This week, my daughter turned five years old. She has never met her biological dad, though at the urging of friends in similar situations, I have mentioned him here and there, in a capacity she might understand. Last week, I learned that her biological dad has left the area completely with his new wife, thanks to a change in his Facebook location (at some point, he must have unblocked me). I like to imagine them in a sunny home in the south, eventually with a child they choose to make together—a half-sibling for my daughter—and I imagine sending an email someday, congratulating him, confessing to trying to keep up with his life so I’d have something to tell his daughter if she ever asked about him.

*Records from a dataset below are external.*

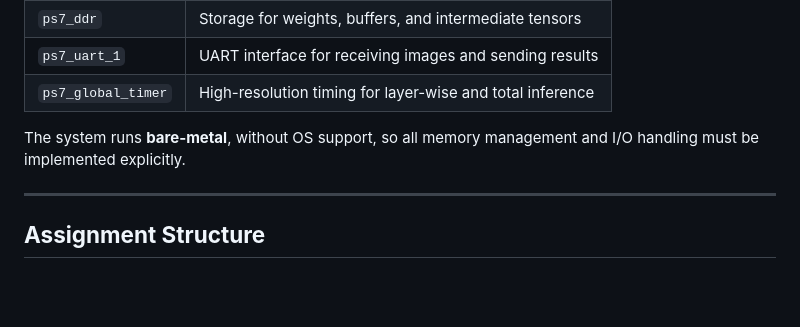
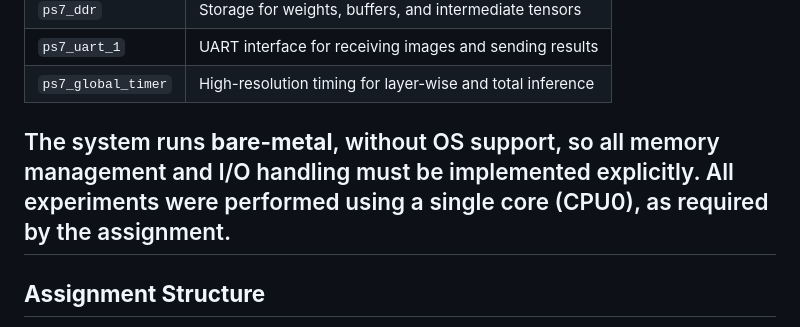
Before and after one commit to lmolinario/AES, a Markdown page: Lab 5/README.MD, the part around the change. Rendered like a GitHub page; blank space fills up the shorter version.

```diff
--- a/Lab 5/README.MD
+++ b/Lab 5/README.MD
@@ -32,7 +32,7 @@ The hardware platform (from previous labs) includes:
 | `ps7_global_timer` | High-resolution timing for layer-wise and total inference |
 
 The system runs **bare-metal**, without OS support, so all memory management and I/O handling must be implemented explicitly.
-
+All experiments were performed using a single core (CPU0), as required by the assignment.
 ---
 
 ## **Assignment Structure**
```
Also changed, not shown: Lab 3/README.md (+2 -2 lines), Lab 4/README.MD (+7 -7 lines).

My daughter knows how to write every letter of the alphabet and spell a few words she uses regularly: her name, Mama, Dada, Papa. She has more recently started putting together random letters on the pages of my writing notebooks to try to make words, asking me, “Mama, what does this say?” She is already highly advanced at technology: I can only imagine that she’ll do some sleuthing of her own and based on her findings, come to some conclusions about this person who abandoned her, as well as some conclusions about me and why I never pushed him to become a part of her life. And I wonder what origin story will she craft for herself as she fills in the empty spaces with the online fragments she finds. I hope she pieces together the story that tells her she’s been loved her whole life—the story we’re all searching for.


All photographs provided by author.

Amanda Miska is Editor-in-Chief of Split Lip Magazine. She received her MFA in Creative Writing from American University. Her fiction and non-fiction have been published in Whiskey Paper, CHEAP POP, jmww, The Collapsar, Storychord, Five Quarterly, Lockjaw Magazine, Pea River Journal, Hippocampus Magazine, Cartridge Lit, Atticus Review, the Prairie Schooner blog, and elsewhere. She lives and writes in the Northern Virginia—for now. More from this author →